As the U.S. continues to seek a peaceful resolution to years of fighting in Afghanistan, American forces are nearing 20 years in the war-torn country. The U.S. still has more than 10,000 troops in Afghanistan.
Many of the U.S. forces who have served and continue to serve there are in the National Guard or Reserves — among them, Lt. Cmdr. Roger Reinert of Duluth, who is in the Naval Reserve and has spent much of the past year in Kabul.
Reinert is a former Minnesota state representative and senator; he also served as a Duluth city councilor. He had been going to law school on weekends before his deployment; he said he'll take the bar exam when he returns to Minnesota.
Reinert spoke with MPR's John Wanamaker as he was preparing for the end of his deployment as a public affairs officer.
As you near the end of your deployment, what's going through your mind?
"I'm ready for it to be done. I'm proud to have taken my turn; I think anyone who's in active-duty Guard or Reserve these days knows that that's just going to be a part of your career. ... But it's hard. I've been here for nine months; we work 12-plus hour days, every day. It just wears you out. You get toward the end of it, and I'm just perpetually exhausted."
"I think one of the hardest things for us is I'm an IA — an Individual Augmentee. So unlike a unit that deploys — there's no send-off event. ... My wife dropped me off in front of the terminal in Minneapolis, and I could get emotional now just thinking back — we just stood in traffic and held each other and cried. We knew it was going to be a year; we knew I was going to be in a dangerous place; and we didn't know what was going to happen. ... She's been a rock star. ... It's hard on us, but it's harder on the spouses, especially, that are left behind. She's had to do the job of two people. All the stuff I normally do like the finances, all of those sorts of things — that's now on her plate, as well as working full-time."
How is the transition going from U.S. and coalition forces to the Afghan government and military?

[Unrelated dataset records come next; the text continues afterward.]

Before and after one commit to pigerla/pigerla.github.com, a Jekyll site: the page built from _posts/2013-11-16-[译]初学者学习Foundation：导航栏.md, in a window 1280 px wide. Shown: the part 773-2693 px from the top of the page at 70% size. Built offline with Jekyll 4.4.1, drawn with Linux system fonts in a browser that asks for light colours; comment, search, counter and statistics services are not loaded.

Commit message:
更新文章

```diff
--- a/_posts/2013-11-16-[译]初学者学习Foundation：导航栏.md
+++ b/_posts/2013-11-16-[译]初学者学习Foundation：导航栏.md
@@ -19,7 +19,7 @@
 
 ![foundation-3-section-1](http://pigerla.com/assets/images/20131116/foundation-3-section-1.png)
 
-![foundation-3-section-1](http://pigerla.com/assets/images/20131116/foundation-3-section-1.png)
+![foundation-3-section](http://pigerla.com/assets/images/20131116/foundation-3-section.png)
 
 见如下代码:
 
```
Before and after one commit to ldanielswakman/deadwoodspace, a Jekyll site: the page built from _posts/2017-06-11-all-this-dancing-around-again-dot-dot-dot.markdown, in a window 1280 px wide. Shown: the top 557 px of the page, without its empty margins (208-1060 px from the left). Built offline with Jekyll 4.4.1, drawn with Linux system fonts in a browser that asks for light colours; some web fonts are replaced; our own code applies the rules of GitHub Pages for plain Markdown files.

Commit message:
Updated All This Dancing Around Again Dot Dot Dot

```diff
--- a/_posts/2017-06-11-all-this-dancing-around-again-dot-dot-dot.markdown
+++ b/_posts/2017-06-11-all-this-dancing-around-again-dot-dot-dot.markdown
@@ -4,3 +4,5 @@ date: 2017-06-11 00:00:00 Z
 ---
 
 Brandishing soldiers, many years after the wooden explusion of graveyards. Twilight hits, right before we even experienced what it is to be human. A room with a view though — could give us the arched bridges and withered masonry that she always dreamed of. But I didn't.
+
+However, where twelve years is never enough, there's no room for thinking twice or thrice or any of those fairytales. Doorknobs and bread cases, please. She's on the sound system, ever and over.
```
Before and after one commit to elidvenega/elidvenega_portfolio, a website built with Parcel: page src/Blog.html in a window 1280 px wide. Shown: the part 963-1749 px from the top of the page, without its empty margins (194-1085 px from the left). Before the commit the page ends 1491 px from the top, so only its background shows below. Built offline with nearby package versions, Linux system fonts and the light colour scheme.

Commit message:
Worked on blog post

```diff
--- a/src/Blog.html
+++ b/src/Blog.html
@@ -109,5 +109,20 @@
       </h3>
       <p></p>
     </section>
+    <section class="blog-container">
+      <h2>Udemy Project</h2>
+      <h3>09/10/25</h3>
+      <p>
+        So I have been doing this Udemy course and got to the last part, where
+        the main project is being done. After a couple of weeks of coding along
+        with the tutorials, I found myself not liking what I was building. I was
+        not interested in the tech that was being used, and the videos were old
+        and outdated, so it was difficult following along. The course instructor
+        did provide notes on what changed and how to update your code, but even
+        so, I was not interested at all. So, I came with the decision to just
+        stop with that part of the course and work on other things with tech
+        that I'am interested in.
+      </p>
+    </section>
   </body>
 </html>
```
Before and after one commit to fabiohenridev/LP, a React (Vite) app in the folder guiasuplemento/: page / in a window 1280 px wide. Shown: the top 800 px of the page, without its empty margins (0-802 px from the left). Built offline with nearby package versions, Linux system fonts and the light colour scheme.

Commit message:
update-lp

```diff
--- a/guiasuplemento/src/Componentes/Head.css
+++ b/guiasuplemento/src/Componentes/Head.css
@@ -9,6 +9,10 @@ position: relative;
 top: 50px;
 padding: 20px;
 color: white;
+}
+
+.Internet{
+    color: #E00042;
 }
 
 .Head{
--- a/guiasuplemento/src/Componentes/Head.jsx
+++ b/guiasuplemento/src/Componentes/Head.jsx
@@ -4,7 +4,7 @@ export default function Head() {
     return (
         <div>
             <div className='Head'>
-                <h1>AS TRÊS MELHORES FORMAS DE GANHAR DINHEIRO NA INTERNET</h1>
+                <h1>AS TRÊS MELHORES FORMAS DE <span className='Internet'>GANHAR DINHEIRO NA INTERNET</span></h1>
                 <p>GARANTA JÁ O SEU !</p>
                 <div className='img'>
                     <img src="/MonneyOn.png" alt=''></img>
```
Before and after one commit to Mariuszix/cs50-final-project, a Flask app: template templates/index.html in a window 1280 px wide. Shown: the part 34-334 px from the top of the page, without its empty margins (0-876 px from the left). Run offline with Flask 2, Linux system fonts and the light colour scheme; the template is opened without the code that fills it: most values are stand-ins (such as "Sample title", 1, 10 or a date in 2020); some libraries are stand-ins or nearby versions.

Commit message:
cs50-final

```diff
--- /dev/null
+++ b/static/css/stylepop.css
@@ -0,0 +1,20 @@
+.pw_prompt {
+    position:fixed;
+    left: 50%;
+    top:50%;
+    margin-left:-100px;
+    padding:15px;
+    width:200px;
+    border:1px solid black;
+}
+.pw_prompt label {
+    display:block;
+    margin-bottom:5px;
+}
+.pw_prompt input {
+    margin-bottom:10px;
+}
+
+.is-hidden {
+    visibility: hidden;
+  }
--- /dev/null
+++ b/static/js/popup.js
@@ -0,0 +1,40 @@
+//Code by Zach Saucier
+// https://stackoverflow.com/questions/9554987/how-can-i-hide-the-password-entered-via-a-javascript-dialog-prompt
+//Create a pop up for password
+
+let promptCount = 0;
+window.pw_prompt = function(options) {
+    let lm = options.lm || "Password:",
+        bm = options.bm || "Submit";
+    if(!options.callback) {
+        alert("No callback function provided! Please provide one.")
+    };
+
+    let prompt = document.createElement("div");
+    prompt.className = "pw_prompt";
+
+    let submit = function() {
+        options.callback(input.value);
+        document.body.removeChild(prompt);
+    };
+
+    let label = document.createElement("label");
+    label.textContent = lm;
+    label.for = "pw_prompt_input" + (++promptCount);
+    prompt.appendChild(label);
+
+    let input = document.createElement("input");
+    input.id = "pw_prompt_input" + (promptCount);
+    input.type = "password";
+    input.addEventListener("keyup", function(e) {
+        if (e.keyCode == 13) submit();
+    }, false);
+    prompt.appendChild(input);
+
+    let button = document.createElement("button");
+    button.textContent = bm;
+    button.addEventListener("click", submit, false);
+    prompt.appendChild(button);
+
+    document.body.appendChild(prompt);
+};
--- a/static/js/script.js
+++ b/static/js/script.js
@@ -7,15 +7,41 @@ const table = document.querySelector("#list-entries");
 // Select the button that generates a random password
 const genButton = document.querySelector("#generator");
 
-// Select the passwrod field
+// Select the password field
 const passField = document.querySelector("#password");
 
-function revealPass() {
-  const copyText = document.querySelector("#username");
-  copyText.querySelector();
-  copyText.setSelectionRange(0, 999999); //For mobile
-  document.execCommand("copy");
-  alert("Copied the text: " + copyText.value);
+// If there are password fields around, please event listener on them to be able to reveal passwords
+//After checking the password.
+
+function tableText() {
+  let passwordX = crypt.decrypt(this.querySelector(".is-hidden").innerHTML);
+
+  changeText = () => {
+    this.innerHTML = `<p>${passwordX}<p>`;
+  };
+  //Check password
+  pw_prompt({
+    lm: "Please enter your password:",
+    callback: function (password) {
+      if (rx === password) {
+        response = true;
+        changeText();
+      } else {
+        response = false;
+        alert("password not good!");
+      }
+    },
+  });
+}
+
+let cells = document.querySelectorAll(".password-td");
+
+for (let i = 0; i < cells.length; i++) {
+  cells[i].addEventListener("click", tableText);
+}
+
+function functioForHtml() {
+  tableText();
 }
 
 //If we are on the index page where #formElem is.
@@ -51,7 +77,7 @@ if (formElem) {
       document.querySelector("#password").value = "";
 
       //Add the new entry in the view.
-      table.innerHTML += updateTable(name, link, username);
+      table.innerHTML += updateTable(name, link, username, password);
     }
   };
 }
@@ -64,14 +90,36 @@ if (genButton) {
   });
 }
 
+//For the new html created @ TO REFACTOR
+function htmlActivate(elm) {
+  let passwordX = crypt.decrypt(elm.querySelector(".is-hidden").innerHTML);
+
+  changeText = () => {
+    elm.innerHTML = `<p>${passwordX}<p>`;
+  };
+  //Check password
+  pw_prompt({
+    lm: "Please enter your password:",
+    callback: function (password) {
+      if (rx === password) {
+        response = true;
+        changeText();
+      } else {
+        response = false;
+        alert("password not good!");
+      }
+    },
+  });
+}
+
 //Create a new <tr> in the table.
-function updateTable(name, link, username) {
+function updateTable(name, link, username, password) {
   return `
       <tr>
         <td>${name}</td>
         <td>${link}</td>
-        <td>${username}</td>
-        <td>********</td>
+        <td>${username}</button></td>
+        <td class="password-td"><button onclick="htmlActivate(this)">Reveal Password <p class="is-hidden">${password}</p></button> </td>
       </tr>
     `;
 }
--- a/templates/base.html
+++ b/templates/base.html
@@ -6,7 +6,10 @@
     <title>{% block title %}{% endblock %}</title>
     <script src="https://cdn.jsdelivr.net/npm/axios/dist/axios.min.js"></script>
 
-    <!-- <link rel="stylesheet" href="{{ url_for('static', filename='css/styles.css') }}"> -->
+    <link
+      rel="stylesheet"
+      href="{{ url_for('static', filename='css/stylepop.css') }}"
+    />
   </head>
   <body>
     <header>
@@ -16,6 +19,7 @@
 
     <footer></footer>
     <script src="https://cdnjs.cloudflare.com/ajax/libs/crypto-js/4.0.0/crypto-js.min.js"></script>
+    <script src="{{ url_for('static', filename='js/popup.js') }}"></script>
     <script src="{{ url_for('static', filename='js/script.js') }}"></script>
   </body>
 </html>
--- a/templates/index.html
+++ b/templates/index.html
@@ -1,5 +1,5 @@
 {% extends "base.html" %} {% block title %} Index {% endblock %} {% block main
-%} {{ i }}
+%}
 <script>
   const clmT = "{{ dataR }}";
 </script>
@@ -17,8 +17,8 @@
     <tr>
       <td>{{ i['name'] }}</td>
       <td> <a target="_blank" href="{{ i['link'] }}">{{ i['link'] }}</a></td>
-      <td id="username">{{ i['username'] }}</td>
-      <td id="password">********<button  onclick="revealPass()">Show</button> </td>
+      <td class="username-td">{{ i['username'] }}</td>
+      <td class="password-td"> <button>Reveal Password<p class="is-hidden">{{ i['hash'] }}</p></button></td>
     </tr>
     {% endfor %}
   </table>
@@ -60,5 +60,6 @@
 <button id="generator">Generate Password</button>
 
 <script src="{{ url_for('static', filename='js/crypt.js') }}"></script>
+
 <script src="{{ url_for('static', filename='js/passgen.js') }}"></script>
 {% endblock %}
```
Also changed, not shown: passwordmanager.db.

In about 2014 there was a transition from U.S. and coalition forces doing the bulk of the security work, to the Afghan forces taking that role. "They're struggling. When you work with the Afghans you can't help but admire their courage. They are taking the bulk of the hit from the war. 2018 was the deadliest year in Afghanistan since 2001. And oddly enough — the persistent peace talks have made it more deadly. The Taliban wants to come into the conversations with the upper hand, so the number of attacks have gone up in Kabul and throughout the country. And the (Afghan forces) — you've got soldiers and cops wondering what happens to them if there is some sort of deal with the Taliban, and that has raised what to us is the biggest concern, and that's green-on-blue — Afghans attacking American or coalition forces. ...
"A buddy who was here maybe four years ago talked about how, 'we'd just get into a car and we'd drive to the airport and we'd pick up a reporter.' You don't do that anymore. If I go somewhere in a vehicle, it's an organized ground movement with a convoy of several up-armored vehicles and a personal security detail. And we're nervous if we're in a traffic jam, because that's when somebody puts a sticky bomb on your vehicle. You're just a target. So typically, we take a helicopter everywhere."
Do you think people back in the U.S. have an idea of the hazards American troops are facing in Afghanistan?
"No. And I don't mean it in a negative way. I just know that people at home aren't tracking. And we talk about that. We all laugh... some people have a bad day and they'll be like, 'no one at home is paying attention.' Unfortunately unless U.S. service people are killed — that's what it takes after 18 years to (get people's attention). It's not even old news — it's just not news."
What do you expect when you get back?
After leaving Afghanistan, he's in Germany and then will spend several weeks in Norfolk, Va., before returning to Duluth. "I know I've got some friends and family that are going to be there, which is great. So there will be a little bit of a welcome home, and I'm looking forward to that. But then, honestly, it gets a little bit scary, because it's like — the next day, for everyone else, life is normal and life has been moving forward. But for me it's not normal and for me life has been on hold for a year and I don't know... But my wife is amazing and I've got great friends that I know will get me out, and we'll go for some runs. I just know I'm going to have to have time to kind of unpack this all. As one of my friends who was here a year ago said, he said it took him a year — he called it poison — to get the poison out of his system, all the negative things that came along with deployment. ...
"I think the biggest challenge, and I think this is a challenge a lot of veterans face, is finding people you can talk to that get it. A lot of people are sympathetic and they're appreciative, and that's genuine, and I don't discount that at all. But they have no reference point.
"What I hear a lot of veterans who have been here, specifically in Afghanistan, say, is, 'no one's going to get it. They're going to have no point of reference.' ... For me, I've got to find those people I can talk to and talk through it. Whether that's counseling with the VA or other friends who have been here. And I really hope just to do some talking about my experience. I'm going to put it out to friends and organizations at home — if you want an update, if you want to hear from someone who just came back, I'd love to talk about it. ... If I can help educate, if I can help people remember that we're still at war here, and that people are still dying, and that this is real — I will feel better about my experience, and that will be like therapy for me."